Following this line, Brazil is also discussing different forms and proposals for regulating technology within its territory. In April 2021, the National Artificial Intelligence Strategy (EBIA) was published by the Ministry of Science, Technology, and Innovations (MCTI). However, it was criticized for its generic approach and lack of planning, as it did not indicate the responsible actors for governance, did not delve into the analysis of applicable methods for critical issues (such as transparency and explainability), and did not critically reflect on the use of AI in high risk contexts like public security.

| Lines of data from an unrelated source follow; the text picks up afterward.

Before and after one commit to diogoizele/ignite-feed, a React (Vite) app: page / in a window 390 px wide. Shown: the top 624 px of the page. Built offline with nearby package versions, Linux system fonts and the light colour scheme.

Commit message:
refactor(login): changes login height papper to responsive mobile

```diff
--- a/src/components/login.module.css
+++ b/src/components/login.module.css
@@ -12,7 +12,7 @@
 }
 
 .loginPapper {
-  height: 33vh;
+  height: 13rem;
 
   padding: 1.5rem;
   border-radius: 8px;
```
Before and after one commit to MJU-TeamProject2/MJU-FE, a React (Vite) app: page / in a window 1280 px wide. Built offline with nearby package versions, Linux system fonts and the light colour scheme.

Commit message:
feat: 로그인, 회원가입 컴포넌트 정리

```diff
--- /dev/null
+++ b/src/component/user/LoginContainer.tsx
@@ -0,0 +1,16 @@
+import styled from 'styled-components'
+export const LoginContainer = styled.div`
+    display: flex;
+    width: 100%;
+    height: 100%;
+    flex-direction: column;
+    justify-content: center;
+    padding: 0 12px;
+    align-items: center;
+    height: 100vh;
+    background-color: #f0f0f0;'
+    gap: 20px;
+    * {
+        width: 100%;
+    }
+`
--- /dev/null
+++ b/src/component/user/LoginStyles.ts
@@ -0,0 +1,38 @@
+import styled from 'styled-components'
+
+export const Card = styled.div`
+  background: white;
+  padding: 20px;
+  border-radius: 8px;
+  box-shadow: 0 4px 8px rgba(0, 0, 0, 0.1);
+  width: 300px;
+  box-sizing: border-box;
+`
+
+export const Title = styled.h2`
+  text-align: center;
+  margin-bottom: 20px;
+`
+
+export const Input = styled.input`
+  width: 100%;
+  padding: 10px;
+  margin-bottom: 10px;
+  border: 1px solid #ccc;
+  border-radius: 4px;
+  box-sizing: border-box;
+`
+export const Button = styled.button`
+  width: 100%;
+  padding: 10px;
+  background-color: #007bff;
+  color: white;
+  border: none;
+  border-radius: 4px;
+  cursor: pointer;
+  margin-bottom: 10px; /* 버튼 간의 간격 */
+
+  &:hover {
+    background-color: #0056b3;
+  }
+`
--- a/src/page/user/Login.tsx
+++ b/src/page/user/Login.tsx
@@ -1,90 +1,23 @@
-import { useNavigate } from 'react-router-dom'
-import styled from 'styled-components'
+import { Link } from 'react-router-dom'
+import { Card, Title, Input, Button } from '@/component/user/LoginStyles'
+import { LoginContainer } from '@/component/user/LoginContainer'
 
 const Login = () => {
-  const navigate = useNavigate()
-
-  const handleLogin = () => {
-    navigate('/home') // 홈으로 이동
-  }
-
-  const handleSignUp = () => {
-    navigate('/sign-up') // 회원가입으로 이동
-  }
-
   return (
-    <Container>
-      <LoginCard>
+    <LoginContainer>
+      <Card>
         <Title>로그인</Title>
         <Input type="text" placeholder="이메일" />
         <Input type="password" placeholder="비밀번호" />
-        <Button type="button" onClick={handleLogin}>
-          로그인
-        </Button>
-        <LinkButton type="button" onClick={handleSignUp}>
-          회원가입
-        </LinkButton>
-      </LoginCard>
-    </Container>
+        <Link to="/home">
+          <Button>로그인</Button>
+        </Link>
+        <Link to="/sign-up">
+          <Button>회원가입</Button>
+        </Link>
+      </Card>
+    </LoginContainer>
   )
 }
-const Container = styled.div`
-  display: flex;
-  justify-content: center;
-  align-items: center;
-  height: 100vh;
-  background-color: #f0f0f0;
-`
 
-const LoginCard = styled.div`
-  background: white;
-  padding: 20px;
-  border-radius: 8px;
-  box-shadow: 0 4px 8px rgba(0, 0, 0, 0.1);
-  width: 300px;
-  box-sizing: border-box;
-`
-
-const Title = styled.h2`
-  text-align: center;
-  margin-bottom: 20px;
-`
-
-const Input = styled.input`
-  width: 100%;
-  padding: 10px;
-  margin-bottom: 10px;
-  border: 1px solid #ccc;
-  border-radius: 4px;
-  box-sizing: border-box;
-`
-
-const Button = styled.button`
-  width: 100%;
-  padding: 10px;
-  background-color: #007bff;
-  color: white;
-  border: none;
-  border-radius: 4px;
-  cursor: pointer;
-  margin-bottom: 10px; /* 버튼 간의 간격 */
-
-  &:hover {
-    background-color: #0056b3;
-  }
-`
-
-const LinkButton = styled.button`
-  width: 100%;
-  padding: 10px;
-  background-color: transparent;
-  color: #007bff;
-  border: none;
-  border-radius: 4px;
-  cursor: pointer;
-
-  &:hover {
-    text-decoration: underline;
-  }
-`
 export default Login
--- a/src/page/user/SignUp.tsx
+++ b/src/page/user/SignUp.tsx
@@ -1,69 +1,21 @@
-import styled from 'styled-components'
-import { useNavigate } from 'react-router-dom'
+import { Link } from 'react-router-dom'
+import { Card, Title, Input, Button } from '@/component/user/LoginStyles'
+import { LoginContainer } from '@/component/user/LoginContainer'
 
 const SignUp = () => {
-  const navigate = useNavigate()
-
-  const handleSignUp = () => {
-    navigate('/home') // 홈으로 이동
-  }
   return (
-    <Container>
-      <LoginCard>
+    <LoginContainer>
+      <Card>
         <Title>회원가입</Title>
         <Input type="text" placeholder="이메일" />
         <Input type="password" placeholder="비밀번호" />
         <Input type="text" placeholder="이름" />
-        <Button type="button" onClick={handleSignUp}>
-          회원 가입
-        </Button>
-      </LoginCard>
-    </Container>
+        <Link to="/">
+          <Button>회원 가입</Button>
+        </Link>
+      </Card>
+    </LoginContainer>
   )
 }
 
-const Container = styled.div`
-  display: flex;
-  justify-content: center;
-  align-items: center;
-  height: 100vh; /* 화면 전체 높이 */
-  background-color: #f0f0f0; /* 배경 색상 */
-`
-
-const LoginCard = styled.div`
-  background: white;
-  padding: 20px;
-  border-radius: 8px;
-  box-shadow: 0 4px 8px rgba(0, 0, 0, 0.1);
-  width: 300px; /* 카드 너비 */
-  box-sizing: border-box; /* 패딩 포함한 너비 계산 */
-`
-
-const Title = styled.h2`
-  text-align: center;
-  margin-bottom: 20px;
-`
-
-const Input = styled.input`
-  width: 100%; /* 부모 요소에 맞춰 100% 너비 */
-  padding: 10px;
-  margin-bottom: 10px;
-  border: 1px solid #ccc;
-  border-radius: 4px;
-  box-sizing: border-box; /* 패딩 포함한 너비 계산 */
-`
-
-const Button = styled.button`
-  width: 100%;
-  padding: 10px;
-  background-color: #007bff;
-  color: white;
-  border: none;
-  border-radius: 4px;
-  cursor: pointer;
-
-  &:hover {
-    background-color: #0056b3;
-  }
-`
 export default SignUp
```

Alongside EBIA, there are several bills addressing AI regulation in the Brazilian National Congress. One notable example is PL 2338/2023, whose text resulted from months of work by the Commission of Jurists responsible for providing input for the elaboration of a substitute bill on artificial intelligence in Brazil (CJSUBIA), filed by Senator Rodrigo Pacheco in May 2023.

Given this scenario, the project aims to advance research and advocacy related to AI regulation in Brazil, with the objective of informing and assisting the Brazilian legislative process and public awareness concerning this technology, in favor of responsible innovation that protects human rights.

Our argument is that the Brazilian regulatory proposal, focusing on PL 2338 of 2023, should both differentiate itself and align with international experiences by:

  1. not being a mere legal transplant of the ongoing international and European regulation discussions, although influenced by them; and,
  2. directly converging with other proposals worldwide, such as those from Canada, the European Union, the OECD, and UNESCO.